_To do_
Make an exact copy of every entry below, with the pictures left out.

_Extracted information_
^^^^^^^^^^^^^^^^
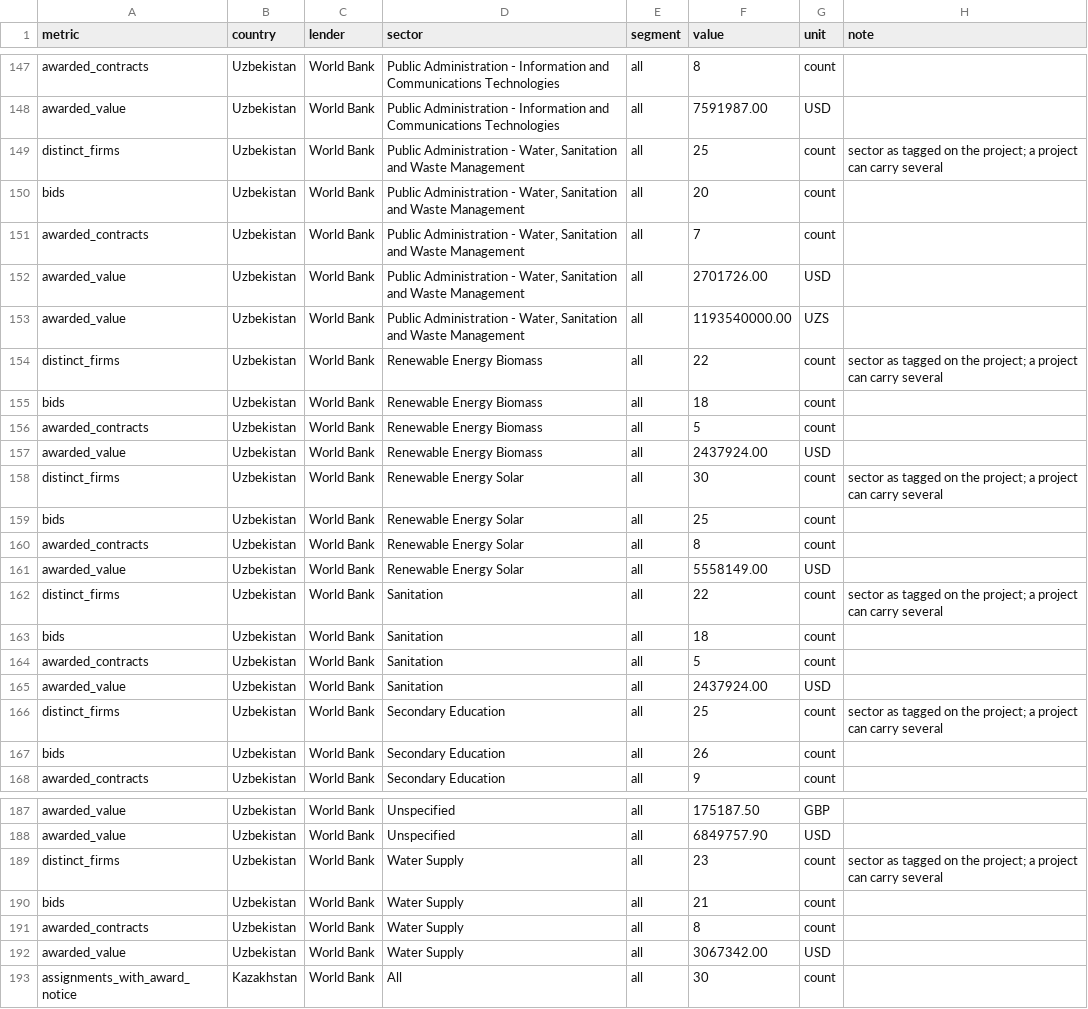
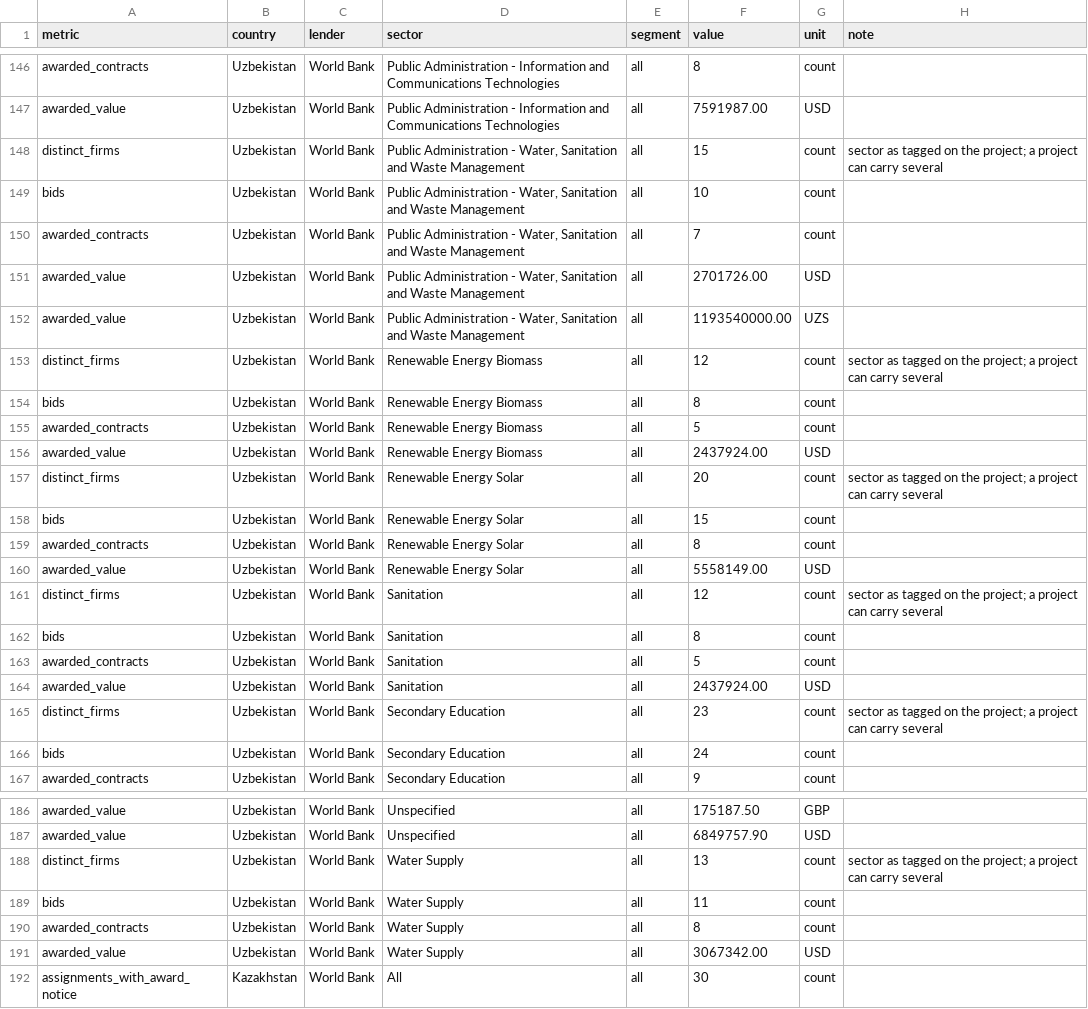
Before and after one commit to haqqulzoda/plasmaos, a CSV file: docs/audits/s1/market_sizing_uz_kz.csv, drawn as a sheet; only a part is shown, gaps mark what is left out; the diff covers the shown part only.

```diff
--- a/docs/audits/s1/market_sizing_uz_kz.csv
+++ b/docs/audits/s1/market_sizing_uz_kz.csv
@@ -148,4 +147,4 @@ awarded_contracts,Uzbekistan,World Bank,Public Administration - Information and
 awarded_value,Uzbekistan,World Bank,Public Administration - Information and Communications Technologies,all,7591987.00,USD,
-distinct_firms,Uzbekistan,World Bank,"Public Administration - Water, Sanitation and Waste Management",all,25,count,sector as tagged on the project; a project can carry several
-bids,Uzbekistan,World Bank,"Public Administration - Water, Sanitation and Waste Management",all,20,count,
+distinct_firms,Uzbekistan,World Bank,"Public Administration - Water, Sanitation and Waste Management",all,15,count,sector as tagged on the project; a project can carry several
+bids,Uzbekistan,World Bank,"Public Administration - Water, Sanitation and Waste Management",all,10,count,
 awarded_contracts,Uzbekistan,World Bank,"Public Administration - Water, Sanitation and Waste Management",all,7,count,
@@ -153,16 +152,16 @@ awarded_value,Uzbekistan,World Bank,"Public Administration - Water, Sanitation a
 awarded_value,Uzbekistan,World Bank,"Public Administration - Water, Sanitation and Waste Management",all,1193540000.00,UZS,
-distinct_firms,Uzbekistan,World Bank,Renewable Energy Biomass,all,22,count,sector as tagged on the project; a project can carry several
-bids,Uzbekistan,World Bank,Renewable Energy Biomass,all,18,count,
+distinct_firms,Uzbekistan,World Bank,Renewable Energy Biomass,all,12,count,sector as tagged on the project; a project can carry several
+bids,Uzbekistan,World Bank,Renewable Energy Biomass,all,8,count,
 awarded_contracts,Uzbekistan,World Bank,Renewable Energy Biomass,all,5,count,
 awarded_value,Uzbekistan,World Bank,Renewable Energy Biomass,all,2437924.00,USD,
-distinct_firms,Uzbekistan,World Bank,Renewable Energy Solar,all,30,count,sector as tagged on the project; a project can carry several
-bids,Uzbekistan,World Bank,Renewable Energy Solar,all,25,count,
+distinct_firms,Uzbekistan,World Bank,Renewable Energy Solar,all,20,count,sector as tagged on the project; a project can carry several
+bids,Uzbekistan,World Bank,Renewable Energy Solar,all,15,count,
 awarded_contracts,Uzbekistan,World Bank,Renewable Energy Solar,all,8,count,
 awarded_value,Uzbekistan,World Bank,Renewable Energy Solar,all,5558149.00,USD,
-distinct_firms,Uzbekistan,World Bank,Sanitation,all,22,count,sector as tagged on the project; a project can carry several
-bids,Uzbekistan,World Bank,Sanitation,all,18,count,
+distinct_firms,Uzbekistan,World Bank,Sanitation,all,12,count,sector as tagged on the project; a project can carry several
+bids,Uzbekistan,World Bank,Sanitation,all,8,count,
 awarded_contracts,Uzbekistan,World Bank,Sanitation,all,5,count,
 awarded_value,Uzbekistan,World Bank,Sanitation,all,2437924.00,USD,
-distinct_firms,Uzbekistan,World Bank,Secondary Education,all,25,count,sector as tagged on the project; a project can carry several
-bids,Uzbekistan,World Bank,Secondary Education,all,26,count,
+distinct_firms,Uzbekistan,World Bank,Secondary Education,all,23,count,sector as tagged on the project; a project can carry several
+bids,Uzbekistan,World Bank,Secondary Education,all,24,count,
 awarded_contracts,Uzbekistan,World Bank,Secondary Education,all,9,count,
@@ -188,4 +187,4 @@ awarded_value,Uzbekistan,World Bank,Unspecified,all,175187.50,GBP,
 awarded_value,Uzbekistan,World Bank,Unspecified,all,6849757.90,USD,
-distinct_firms,Uzbekistan,World Bank,Water Supply,all,23,count,sector as tagged on the project; a project can carry several
-bids,Uzbekistan,World Bank,Water Supply,all,21,count,
+distinct_firms,Uzbekistan,World Bank,Water Supply,all,13,count,sector as tagged on the project; a project can carry several
+bids,Uzbekistan,World Bank,Water Supply,all,11,count,
 awarded_contracts,Uzbekistan,World Bank,Water Supply,all,8,count,
```
Also changed, not shown: 1 removed row and 37 edited cells elsewhere in this file, 28 other files.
^^^^^^^^^^^^^^^^
_Result_
Before and after one commit to haqqulzoda/plasmaos, a CSV file: docs/audits/s1/market_sizing_uz_kz.csv, drawn as a sheet; only a part is shown, gaps mark what is left out; the diff covers the shown part only.

```diff
--- a/docs/audits/s1/market_sizing_uz_kz.csv
+++ b/docs/audits/s1/market_sizing_uz_kz.csv
@@ -148,4 +147,4 @@ awarded_contracts,Uzbekistan,World Bank,Public Administration - Information and
 awarded_value,Uzbekistan,World Bank,Public Administration - Information and Communications Technologies,all,7591987.00,USD,
-distinct_firms,Uzbekistan,World Bank,"Public Administration - Water, Sanitation and Waste Management",all,25,count,sector as tagged on the project; a project can carry several
-bids,Uzbekistan,World Bank,"Public Administration - Water, Sanitation and Waste Management",all,20,count,
+distinct_firms,Uzbekistan,World Bank,"Public Administration - Water, Sanitation and Waste Management",all,15,count,sector as tagged on the project; a project can carry several
+bids,Uzbekistan,World Bank,"Public Administration - Water, Sanitation and Waste Management",all,10,count,
 awarded_contracts,Uzbekistan,World Bank,"Public Administration - Water, Sanitation and Waste Management",all,7,count,
@@ -153,16 +152,16 @@ awarded_value,Uzbekistan,World Bank,"Public Administration - Water, Sanitation a
 awarded_value,Uzbekistan,World Bank,"Public Administration - Water, Sanitation and Waste Management",all,1193540000.00,UZS,
-distinct_firms,Uzbekistan,World Bank,Renewable Energy Biomass,all,22,count,sector as tagged on the project; a project can carry several
-bids,Uzbekistan,World Bank,Renewable Energy Biomass,all,18,count,
+distinct_firms,Uzbekistan,World Bank,Renewable Energy Biomass,all,12,count,sector as tagged on the project; a project can carry several
+bids,Uzbekistan,World Bank,Renewable Energy Biomass,all,8,count,
 awarded_contracts,Uzbekistan,World Bank,Renewable Energy Biomass,all,5,count,
 awarded_value,Uzbekistan,World Bank,Renewable Energy Biomass,all,2437924.00,USD,
-distinct_firms,Uzbekistan,World Bank,Renewable Energy Solar,all,30,count,sector as tagged on the project; a project can carry several
-bids,Uzbekistan,World Bank,Renewable Energy Solar,all,25,count,
+distinct_firms,Uzbekistan,World Bank,Renewable Energy Solar,all,20,count,sector as tagged on the project; a project can carry several
+bids,Uzbekistan,World Bank,Renewable Energy Solar,all,15,count,
 awarded_contracts,Uzbekistan,World Bank,Renewable Energy Solar,all,8,count,
 awarded_value,Uzbekistan,World Bank,Renewable Energy Solar,all,5558149.00,USD,
-distinct_firms,Uzbekistan,World Bank,Sanitation,all,22,count,sector as tagged on the project; a project can carry several
-bids,Uzbekistan,World Bank,Sanitation,all,18,count,
+distinct_firms,Uzbekistan,World Bank,Sanitation,all,12,count,sector as tagged on the project; a project can carry several
+bids,Uzbekistan,World Bank,Sanitation,all,8,count,
 awarded_contracts,Uzbekistan,World Bank,Sanitation,all,5,count,
 awarded_value,Uzbekistan,World Bank,Sanitation,all,2437924.00,USD,
-distinct_firms,Uzbekistan,World Bank,Secondary Education,all,25,count,sector as tagged on the project; a project can carry several
-bids,Uzbekistan,World Bank,Secondary Education,all,26,count,
+distinct_firms,Uzbekistan,World Bank,Secondary Education,all,23,count,sector as tagged on the project; a project can carry several
+bids,Uzbekistan,World Bank,Secondary Education,all,24,count,
 awarded_contracts,Uzbekistan,World Bank,Secondary Education,all,9,count,
@@ -188,4 +187,4 @@ awarded_value,Uzbekistan,World Bank,Unspecified,all,175187.50,GBP,
 awarded_value,Uzbekistan,World Bank,Unspecified,all,6849757.90,USD,
-distinct_firms,Uzbekistan,World Bank,Water Supply,all,23,count,sector as tagged on the project; a project can carry several
-bids,Uzbekistan,World Bank,Water Supply,all,21,count,
+distinct_firms,Uzbekistan,World Bank,Water Supply,all,13,count,sector as tagged on the project; a project can carry several
+bids,Uzbekistan,World Bank,Water Supply,all,11,count,
 awarded_contracts,Uzbekistan,World Bank,Water Supply,all,8,count,
```
Also changed, not shown: 1 removed row and 37 edited cells elsewhere in this file, 28 other files.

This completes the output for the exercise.